Why contacting a counsellor can give you the jitters

Taking yourself to see a counsellor can be an extremely frightening ordeal.  Aside from what you may actually experience in session with your counsellor, just making the initial phone call or sending that first email can make you feel anxious, afraid or inadequate.

A colleague of mine once told me that the average person makes contact with her office seven times before booking his or her first consultation. I took it as a confirmation that taking your time to consider coming to counselling and choosing the right therapist is normal.

This post is about the possible reasons for your trepidation contacting a counsellor.

Why you may want to see a counsellor

You may consider coming to therapy for a number of reasons. Perhaps you feel your life is missing something, but you can’t put your finger on what it is. Or maybe you recognize that your responses to life circumstances are out of balance.

You may have a hard time relating to people, or you may feel depressed or anxious. You may be craving a meaningful connection with another, but you either could never form one or found yourself in an unhappy or troubled relationship.

Whatever your reasons may be, it doesn’t change the fact that contacting a counsellor may feel very unsafe for you.

What may hold you back from contacting a counsellor

Many people have had at least one, if not several, experiences of being mistreated, neglected, abandoned or belittled by others at some point in their lives. You might be one of those people who suffered at the hands of others, either because they have taken actions against you or didn’t protect you from somebody else’s actions.

Because of the mistreatment, you may have become less trusting. Therefore, bringing yourself into therapy can almost seem counter-intuitive.

You’ve been hurt by other people, and yet, for the therapy to work, you have to trust a human being to help you. Seeing a counsellor means showing parts yourself that you are not comfortable sharing with others. It means being open and vulnerable and letting someone else care for you.

Another reason why you might hesitate to contact a counsellor is because counselling requires commitment and an investment of time, money and energy. You might be asking yourself, “Am I ready to show up every week and let myself be seen for who I am?”

The upside of taking the first step

The upside of making contact with a counsellor is that as soon as you break through the first barrier, you will feel like your life has already moved forward. You will also feel a sense of accomplishment.

Once you reach out to another human being and receive a response, you will feel you are no longer alone facing your challenges. You will get a sense of who your counsellor is, which should help you feel more confident about your decision.

Potentially, the very first session can provide you with an immediate relief from the burden you have been carrying for a long time. At the very least, you will have the experience of being heard, understood, validated and supported.

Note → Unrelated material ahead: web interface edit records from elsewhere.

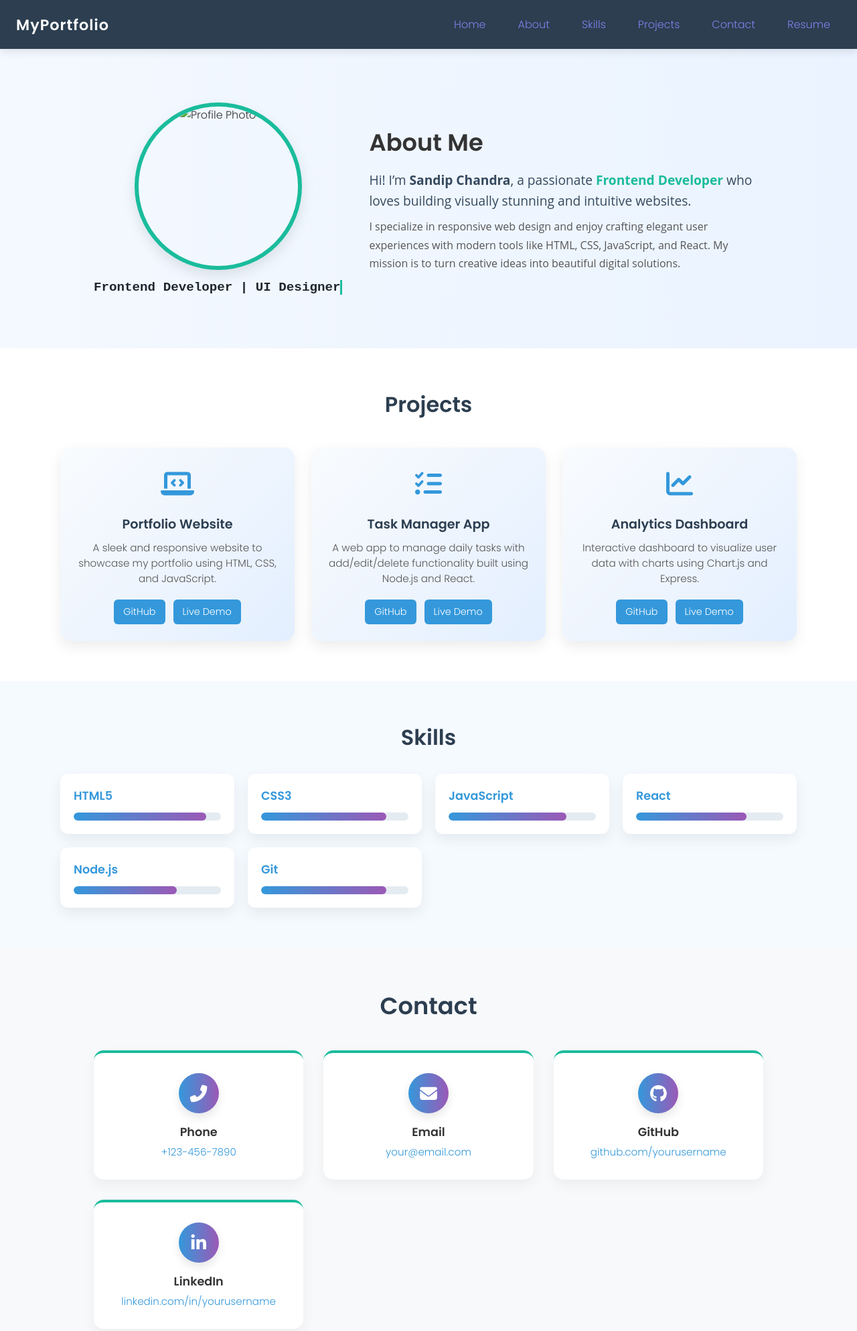
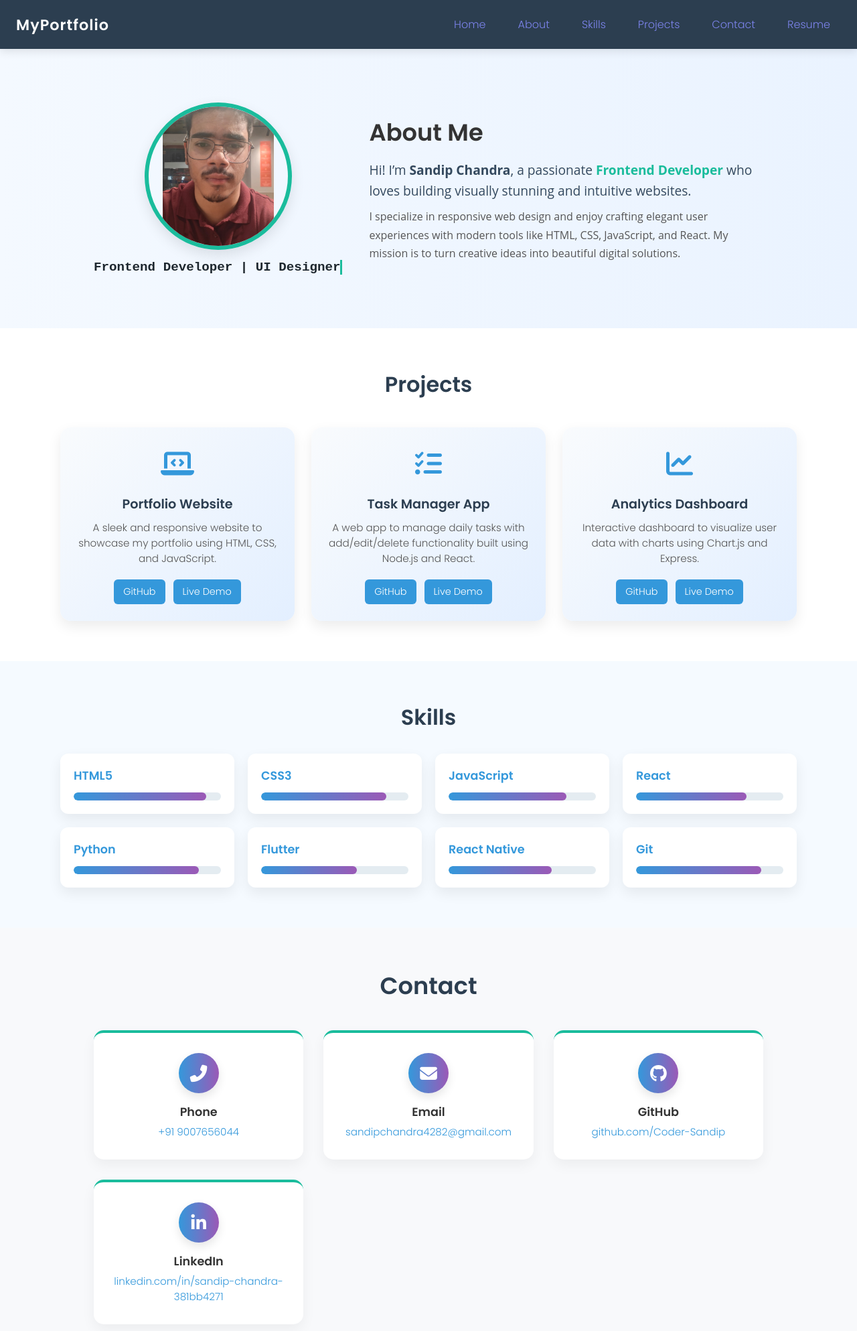
Before and after one commit to Coder-Sandip/Porfolio, a plain HTML site: page index.html in a window 1280 px wide. Shown: the top 1987 px of the page at 67% size. Drawn offline with Linux system fonts and the light colour scheme.

Commit message:
new changes

```diff
--- a/index.html
+++ b/index.html
@@ -3,7 +3,7 @@
 <head>
   <meta charset="UTF-8" />
   <meta name="viewport" content="width=device-width, initial-scale=1.0"/>
-  <title>John Doe Portfolio</title>
+  <title>Sandip_Portfolio</title>
   <link rel="stylesheet" href="style.css"/>
   <link href="https://fonts.googleapis.com/css2?family=Poppins:wght@300;600&display=swap" rel="stylesheet"/>
   <link rel="stylesheet" href="https://cdnjs.cloudflare.com/ajax/libs/font-awesome/6.5.0/css/all.min.css">
@@ -34,7 +34,7 @@
   <div class="about-content">
     <div class="about-image-container">
       <div class="photo-circle">
-        <img src="your-image.jpg" alt="Profile Photo" />
+        <img src="Mydp.jpg" alt="Profile Photo" />
       </div>
       <h3 class="typewriter">Frontend Developer | UI Designer</h3>
     </div>
@@ -122,7 +122,19 @@
       </div>
     </div>
     <div class="skill-card">
-      <h3>Node.js</h3>
+      <h3>Python</h3>
+      <div class="progress-bar">
+        <div class="progress" data-progress="85%"></div>
+      </div>
+    </div>
+    <div class="skill-card">
+      <h3>Flutter</h3>
+      <div class="progress-bar">
+        <div class="progress" data-progress="65%"></div>
+      </div>
+    </div>
+    <div class="skill-card">
+      <h3>React Native</h3>
       <div class="progress-bar">
         <div class="progress" data-progress="70%"></div>
       </div>
@@ -142,22 +154,22 @@
     <div class="contact-card">
       <div class="icon-circle"><i class="fas fa-phone-alt"></i></div>
       <h3>Phone</h3>
-      <p><a href="tel:+1234567890">+123-456-7890</a></p>
+      <p><a href="Ph: +919007656044">+91 9007656044</a></p>
     </div>
     <div class="contact-card">
       <div class="icon-circle"><i class="fas fa-envelope"></i></div>
       <h3>Email</h3>
-      <p><a href="mailto:your@email.com">your@email.com</a></p>
+      <p><a href="sandipchandra4282@gmail.com">sandipchandra4282@gmail.com</a></p>
     </div>
     <div class="contact-card">
       <div class="icon-circle"><i class="fab fa-github"></i></div>
       <h3>GitHub</h3>
-      <p><a href="https://github.com/yourusername" target="_blank">github.com/yourusername</a></p>
+      <p><a href="https://github.com/Coder-Sandip" target="_blank">github.com/Coder-Sandip</a></p>
     </div>
     <div class="contact-card">
       <div class="icon-circle"><i class="fab fa-linkedin-in"></i></div>
       <h3>LinkedIn</h3>
-      <p><a href="https://linkedin.com/in/yourusername" target="_blank">linkedin.com/in/yourusername</a></p>
+      <p><a href="https://linkedin.com/in/sandip-chandra-381bb4271" target="_blank">linkedin.com/in/sandip-chandra-381bb4271</a></p>
     </div>
   </div>
 </section>
@@ -180,7 +192,10 @@
         <label for="phone">Contact Number</label>
         <input type="tel" id="phone" name="phone" placeholder="Enter your contact number" />
       </div>
-
+        <div class="form-group">
+        <label for="phone">Tell Me</label>
+        <input type="textbox" id="phone" name="phone" placeholder="Enter text for enquiry" />
+      </div>
       <button type="submit" class="contact-button">Send Message</button>
     </form>
      <div id="popupMessage" class="popup">✅ Thank you! Your message has been sent.</div>
--- a/style.css
+++ b/style.css
@@ -193,20 +193,25 @@ header {
   flex: 1;
 }
 
+
 .photo-circle {
-  width: 250px;
-  height: 250px;
+  width: 220px;
+  height: 220px;
   border-radius: 50%;
   border: 6px solid #1abc9c;
   box-shadow: 0 8px 20px rgba(0,0,0,0.1);
   overflow: hidden;
   margin: 0 auto;
+
 }
 
 .photo-circle img {
-  width: 100%;
+  width: 80%;
   height: 100%;
   object-fit: cover;
+  object-position: center center; /* fixes the image in center */
+  pointer-events: none;           /* prevents accidental drag */
+  user-select: none;              /* disables image selection */
 }
 
 /* Typewriter Effect */
```
Also changed, not shown: Mydp.jpg (added).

By making the first step of contacting a counsellor, you can set a new course for your life.


Trusting somebody new, especially if you’ve been hurt, is not easy. Depending on the severity of what you’re living with, it can take months, or even longer, to develop a sense of security with your therapist so that what exists beneath the surface can come to the surface and be healed.

Real healing doesn’t occur overnight, but the rewards you get from the experience should last you a lifetime. 


Have you thought about going for counselling but have not been able to make the first step? What were your reasons? What would help you make the first step?


Juliet - September 4th, 2013 at 10:20pm

Great article, Joseph.

Mia - September 4th, 2013 at 11:11pm

Thank You Joseph!